→ **Assigned task**: Repeat the data that follows verbatim. Images are not part of the copy.

→ **Given data**:
───
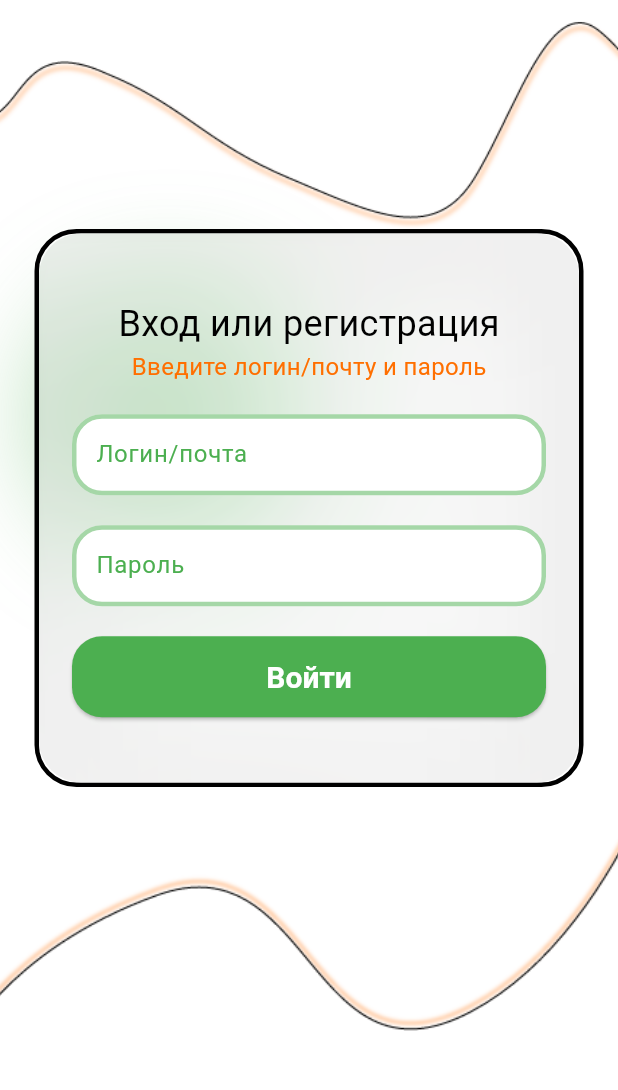
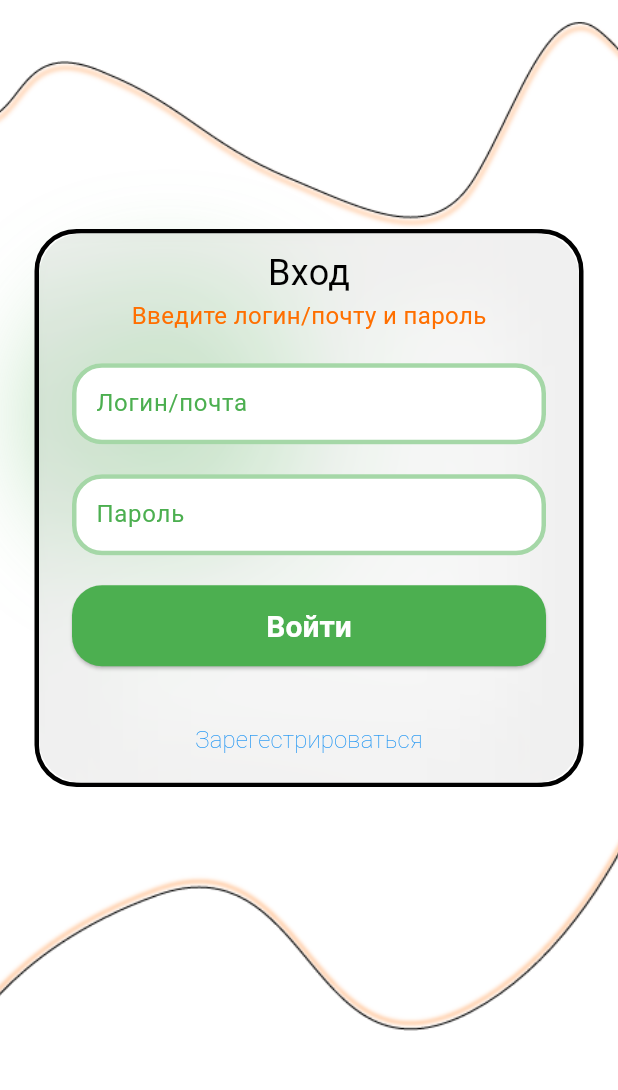
Before and after one commit to smakon/Testik, a Flutter app: the screen it shows after launch, on a phone screen of 412 x 824 dp, the part 77-1167 px from its top. Run offline on Flutter 3.47's test engine with Material 3 defaults, Android fonts, the light colour scheme and no system bars; our stand-ins replace google_fonts, shared_preferences; missing offline and left inert: mongo_dart.

```diff
--- a/lib/pages/regSig/SignupBody.dart
+++ b/lib/pages/regSig/SignupBody.dart
@@ -76,7 +76,7 @@ class SignupBody extends StatelessWidget {
                   Column(
                     children: [
                       Text(
-                        'Вход или регистрация',
+                        'Вход',
                         style: TextStyle(
                           fontSize: fontSize24,
                           color: textColor,
@@ -174,6 +174,22 @@ class SignupBody extends StatelessWidget {
                       ),
                     ),
                   ),
+                  TextButton(
+                    onPressed: () {
+                      Navigator.pushNamed(context, '/registration');
+                    },
+                    child: Text(
+                      "Зарегестрироваться",
+                      style: TextStyle(
+                        color: Colors.blue,
+                        fontSize: fontSize16,
+                        fontWeight: FontWeight.w100,
+                      ),
+                    ),
+                    style: TextButton.styleFrom(
+                      padding: EdgeInsets.only(top: 10),
+                    ),
+                  ),
                 ],
               ),
             ),
--- a/lib/pages/regSig/functions.dart
+++ b/lib/pages/regSig/functions.dart
@@ -18,8 +18,9 @@ Future<void> checkUserAndNavigate(
 
     // 3. Если пользователь не найден ни по email, ни по login
     if (user == null) {
-      // Переход к регистрации
-      Navigator.pushReplacementNamed(context, '/registration');
+      ScaffoldMessenger.of(
+        context,
+      ).showSnackBar(SnackBar(content: Text('Пользователь не найден')));
       return;
     }
 
```
Also changed, not shown: lib/pages/Registration/functions.dart (+35 -0 lines).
───
→ **Solution**:
Before and after one commit to smakon/Testik, a Flutter app: the screen it shows after launch, on a phone screen of 412 x 824 dp, the part 77-1167 px from its top. Run offline on Flutter 3.47's test engine with Material 3 defaults, Android fonts, the light colour scheme and no system bars; our stand-ins replace google_fonts, shared_preferences; missing offline and left inert: mongo_dart.

```diff
--- a/lib/pages/regSig/SignupBody.dart
+++ b/lib/pages/regSig/SignupBody.dart
@@ -76,7 +76,7 @@ class SignupBody extends StatelessWidget {
                   Column(
                     children: [
                       Text(
-                        'Вход или регистрация',
+                        'Вход',
                         style: TextStyle(
                           fontSize: fontSize24,
                           color: textColor,
@@ -174,6 +174,22 @@ class SignupBody extends StatelessWidget {
                       ),
                     ),
                   ),
+                  TextButton(
+                    onPressed: () {
+                      Navigator.pushNamed(context, '/registration');
+                    },
+                    child: Text(
+                      "Зарегестрироваться",
+                      style: TextStyle(
+                        color: Colors.blue,
+                        fontSize: fontSize16,
+                        fontWeight: FontWeight.w100,
+                      ),
+                    ),
+                    style: TextButton.styleFrom(
+                      padding: EdgeInsets.only(top: 10),
+                    ),
+                  ),
                 ],
               ),
             ),
--- a/lib/pages/regSig/functions.dart
+++ b/lib/pages/regSig/functions.dart
@@ -18,8 +18,9 @@ Future<void> checkUserAndNavigate(
 
     // 3. Если пользователь не найден ни по email, ни по login
     if (user == null) {
-      // Переход к регистрации
-      Navigator.pushReplacementNamed(context, '/registration');
+      ScaffoldMessenger.of(
+        context,
+      ).showSnackBar(SnackBar(content: Text('Пользователь не найден')));
       return;
     }
 
```
Also changed, not shown: lib/pages/Registration/functions.dart (+35 -0 lines).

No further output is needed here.